WORK TO COMPLETE
Using the records below, filter for lines that contain the string "container" and copy them out.

AVAILABLE DATA
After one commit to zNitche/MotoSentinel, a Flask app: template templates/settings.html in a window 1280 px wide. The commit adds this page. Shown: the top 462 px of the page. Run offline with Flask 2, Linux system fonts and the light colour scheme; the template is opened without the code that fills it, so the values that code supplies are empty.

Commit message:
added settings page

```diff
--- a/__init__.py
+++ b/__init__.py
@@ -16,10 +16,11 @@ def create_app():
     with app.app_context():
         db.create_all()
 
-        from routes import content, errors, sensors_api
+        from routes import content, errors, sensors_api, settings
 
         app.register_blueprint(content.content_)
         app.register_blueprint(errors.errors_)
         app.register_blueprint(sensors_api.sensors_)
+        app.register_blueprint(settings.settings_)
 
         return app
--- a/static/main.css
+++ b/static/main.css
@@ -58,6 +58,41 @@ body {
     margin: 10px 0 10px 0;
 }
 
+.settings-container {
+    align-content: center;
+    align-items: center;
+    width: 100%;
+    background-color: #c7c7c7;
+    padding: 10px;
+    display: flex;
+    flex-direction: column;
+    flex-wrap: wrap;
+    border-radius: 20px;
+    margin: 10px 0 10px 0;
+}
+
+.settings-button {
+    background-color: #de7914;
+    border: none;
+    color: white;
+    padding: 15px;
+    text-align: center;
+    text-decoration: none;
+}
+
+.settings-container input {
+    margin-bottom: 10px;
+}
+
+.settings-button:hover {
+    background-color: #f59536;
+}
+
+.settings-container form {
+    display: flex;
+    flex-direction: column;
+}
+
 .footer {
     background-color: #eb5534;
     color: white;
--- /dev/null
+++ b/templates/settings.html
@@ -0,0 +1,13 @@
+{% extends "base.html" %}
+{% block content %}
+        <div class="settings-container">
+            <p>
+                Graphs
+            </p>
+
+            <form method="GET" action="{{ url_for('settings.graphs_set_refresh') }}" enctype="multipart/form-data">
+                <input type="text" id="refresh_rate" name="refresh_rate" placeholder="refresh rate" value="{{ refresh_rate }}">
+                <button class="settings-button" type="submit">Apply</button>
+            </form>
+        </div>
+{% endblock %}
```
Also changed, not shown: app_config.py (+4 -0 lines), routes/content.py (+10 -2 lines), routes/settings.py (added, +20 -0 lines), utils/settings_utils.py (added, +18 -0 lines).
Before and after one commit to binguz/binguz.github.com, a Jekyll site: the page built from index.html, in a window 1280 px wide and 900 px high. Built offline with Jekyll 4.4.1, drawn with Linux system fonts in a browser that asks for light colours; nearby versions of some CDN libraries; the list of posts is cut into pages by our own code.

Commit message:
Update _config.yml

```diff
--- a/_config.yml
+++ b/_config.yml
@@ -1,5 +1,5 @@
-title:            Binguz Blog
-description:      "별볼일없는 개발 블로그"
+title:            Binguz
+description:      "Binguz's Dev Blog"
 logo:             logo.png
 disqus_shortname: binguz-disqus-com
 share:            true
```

EXERCISE RESULT
+.settings-container {
+.settings-container input {
+.settings-container form {
+        <div class="settings-container">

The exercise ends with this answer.